Minister Tito Mboweni needs to think outside the box
“Bracket creep” is the concept whereby the table that sets out the tax rates should be adjusted for inflation, but is not adjusted. The effect is that a person’s real after-tax income (assuming an inflationary increase in income) has less buying power than in the prior tax year.
This approach has been taken for a number of years, such that we now see that South Africans start to be taxed at 18 percent for each rand exceeding R79 000 (for 2020), which is low in comparison to many other countries. In the UK, for example, people start paying tax on each pound exceeding £11000 (R215 000).
In South Africa, the table has many more “brackets” than in the UK and the climb in rates is steep so that, by the time a person is earning more than R1.5 million, every rand exceeding that amount is taxed at 45 percent. This level is only reached at the pound equivalent of about R2.9m in the UK.
Thus, South Africans who have taxable income of more than R79 000 are taxed more heavily relative to their foreign counterparts, and the failure to address “bracket creep” means that income-earning South Africans become poorer each year.
Few bear the burden
This approach has been considered necessary because few people pay personal tax in South Africa.
The 2019 tax statistics tables show that in 2018 21.1 million (19.9 million in 2017) people were registered to pay personal tax, of which only 6.52 million were expected to pay any tax. This in a country with more than 58 million people and almost 18 million people receiving government grants.
We need to look after our 6.5 million individual taxpayers, as they fund a significant portion of our public goods. In an environment where public trust in the government is low due to unfulfilled promises to address irregular and wasteful expenditure, they are becoming tired of bearing this burden.
The auditor-general’s report in 2019 showed yet another year where wasteful and irregular expenditure increased. Consequently, many are engaging in a form of “tax revolt” by deciding to do easier or less work that results in less tax, leaving the country, or engaging in tax evasion. Thus, although it is likely to happen, not addressing the “bracket creep” is a dangerous road for the government to go down.
Taxes on alcohol and cigarettes are always a good target for the taxman, and it is inevitable that there will be increases in the taxes on these vices. However, they will not fill the gap.
VAT is paid by everyone, as it is levied when people purchase goods and services (other than those few that are zero-rated).
It has to be accepted that those with more money are likely to spend more and thus contribute the most to this tax category - in other words, the same group of people already paying a lot of money to the government through personal income taxes.
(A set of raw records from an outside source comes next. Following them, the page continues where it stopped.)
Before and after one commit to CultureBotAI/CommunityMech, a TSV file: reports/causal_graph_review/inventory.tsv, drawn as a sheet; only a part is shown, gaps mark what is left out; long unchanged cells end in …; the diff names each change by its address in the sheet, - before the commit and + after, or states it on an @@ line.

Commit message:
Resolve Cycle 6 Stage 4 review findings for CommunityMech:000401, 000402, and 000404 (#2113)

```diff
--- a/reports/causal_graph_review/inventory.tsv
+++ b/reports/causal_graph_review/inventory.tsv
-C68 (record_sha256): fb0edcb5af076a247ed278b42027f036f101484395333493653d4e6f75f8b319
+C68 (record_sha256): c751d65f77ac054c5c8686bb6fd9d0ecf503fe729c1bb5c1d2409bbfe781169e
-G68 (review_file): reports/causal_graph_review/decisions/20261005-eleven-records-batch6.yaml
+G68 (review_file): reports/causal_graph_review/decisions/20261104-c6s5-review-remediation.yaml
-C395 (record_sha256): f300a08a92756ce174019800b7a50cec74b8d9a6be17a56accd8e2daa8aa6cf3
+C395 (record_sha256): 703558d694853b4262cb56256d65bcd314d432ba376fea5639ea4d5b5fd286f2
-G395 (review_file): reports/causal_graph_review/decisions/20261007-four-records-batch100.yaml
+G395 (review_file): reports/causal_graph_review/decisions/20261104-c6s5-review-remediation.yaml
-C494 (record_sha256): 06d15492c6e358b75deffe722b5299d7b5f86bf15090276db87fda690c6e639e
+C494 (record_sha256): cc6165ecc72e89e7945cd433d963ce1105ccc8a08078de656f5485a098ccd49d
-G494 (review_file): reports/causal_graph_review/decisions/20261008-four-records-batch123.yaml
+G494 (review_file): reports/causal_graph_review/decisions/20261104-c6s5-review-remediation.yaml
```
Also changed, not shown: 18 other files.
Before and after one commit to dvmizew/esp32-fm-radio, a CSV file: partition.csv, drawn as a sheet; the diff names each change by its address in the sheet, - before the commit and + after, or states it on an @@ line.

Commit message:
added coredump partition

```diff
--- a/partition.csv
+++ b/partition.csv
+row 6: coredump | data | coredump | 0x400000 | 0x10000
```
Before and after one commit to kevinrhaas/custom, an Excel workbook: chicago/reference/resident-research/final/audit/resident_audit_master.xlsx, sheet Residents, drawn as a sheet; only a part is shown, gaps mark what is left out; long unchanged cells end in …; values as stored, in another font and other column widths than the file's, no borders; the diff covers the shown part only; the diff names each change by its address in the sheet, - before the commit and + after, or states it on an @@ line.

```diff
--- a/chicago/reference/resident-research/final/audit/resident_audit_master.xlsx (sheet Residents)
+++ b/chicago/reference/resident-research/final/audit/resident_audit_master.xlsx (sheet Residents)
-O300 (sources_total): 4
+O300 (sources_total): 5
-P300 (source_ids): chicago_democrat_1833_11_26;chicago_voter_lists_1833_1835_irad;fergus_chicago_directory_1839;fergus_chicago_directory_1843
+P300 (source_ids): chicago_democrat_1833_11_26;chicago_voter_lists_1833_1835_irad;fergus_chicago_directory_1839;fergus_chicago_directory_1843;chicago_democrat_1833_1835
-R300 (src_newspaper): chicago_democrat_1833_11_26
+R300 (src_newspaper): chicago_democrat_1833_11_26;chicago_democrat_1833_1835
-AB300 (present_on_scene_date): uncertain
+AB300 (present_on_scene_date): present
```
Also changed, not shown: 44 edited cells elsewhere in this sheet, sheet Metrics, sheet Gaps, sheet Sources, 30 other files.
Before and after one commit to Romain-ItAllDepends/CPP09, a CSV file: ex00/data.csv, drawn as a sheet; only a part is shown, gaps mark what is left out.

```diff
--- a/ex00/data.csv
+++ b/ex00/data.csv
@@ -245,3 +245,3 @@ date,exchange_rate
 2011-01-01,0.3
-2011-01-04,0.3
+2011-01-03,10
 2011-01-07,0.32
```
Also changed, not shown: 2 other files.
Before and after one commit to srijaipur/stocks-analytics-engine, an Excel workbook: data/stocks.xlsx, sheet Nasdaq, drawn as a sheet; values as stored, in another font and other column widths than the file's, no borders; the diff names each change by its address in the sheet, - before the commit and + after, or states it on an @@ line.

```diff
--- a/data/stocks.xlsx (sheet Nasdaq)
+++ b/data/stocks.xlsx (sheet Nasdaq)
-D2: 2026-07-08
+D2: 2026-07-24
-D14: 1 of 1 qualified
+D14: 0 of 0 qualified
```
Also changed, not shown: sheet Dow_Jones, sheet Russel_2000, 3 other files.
Thus, although an increase in VAT to 16 percent would provide a nice boost to the revenue coffers (it is estimated a further R15bn to R16bn, assuming the economy doesn’t dip further as a consequence as people tightening their belts even further), such an increase would be unpopular, as it would again result in working people effectively becoming poorer.
What alternatives are there that can be immediately acted upon? For the average person, the best solution is immediately and drastically to cut government expenditure where it is wasteful or not really needed and to adopt and implement a clear policy for economic growth.
The finance minister has already tabled the needed actions, which, although unpopular, could ultimately result in growth, jobs creation and a consequent increase in the number of people paying tax, which could subsequently alleviate poverty. These necessary actions seem to have fallen on deaf ears.
New (or old) taxes
So, what other rabbits could the finance minister pull out of his hat? One option would be to reimpose a form of retirement funds tax. Such a tax was in place from 1996 to 2007, when it was raising about R7bn a year. It was also raised when dividends were paid to retirement funds up until 2012, but this is no longer happening, although it raised about R5bn a year.
Although the removal of these taxes was well argued due to the need to incentivise retirement savings, perhaps their reintroduction would help to level the playing field between people who save through retirement funds and those who invest directly into shares and unit trusts.
And such taxes would be more palatable than the “prescribed assets” suggestion the government keeps talking about but knows is untenable for trustees of such funds if the monies are to be used to prop up flailing state-owned enterprises.
Another option would be to impose an undistributed profits tax. Again, such taxes have existed in the past. However, their effect is to force distribution of monies that companies may need if the certainty and business confidence eventually comes for them to proceed with investment in the future.
Finally, the bandied about term “wealth taxes” might leave the minister’s lips on Budget Day. This would be a huge mistake, as its only benefit would be to sound good from a political point of view.
We have wealth taxes - estate duty, donations tax, property transfer tax and securities transfer tax - that yield about R15bn a year.
Studies show that any new wealth tax (an “annual wealth tax” is generally suggested to replace these) would come with the risk that less would be collected at greater cost.
As always, Budget day is likely to be full of surprises. They need to be good ones this year if our country is to stop its downward trajectory.
Deborah Tickle is a member of the national tax operations committee at the South African Institute of Chartered Accountants and an adjunct associate professor at the University of Cape Town.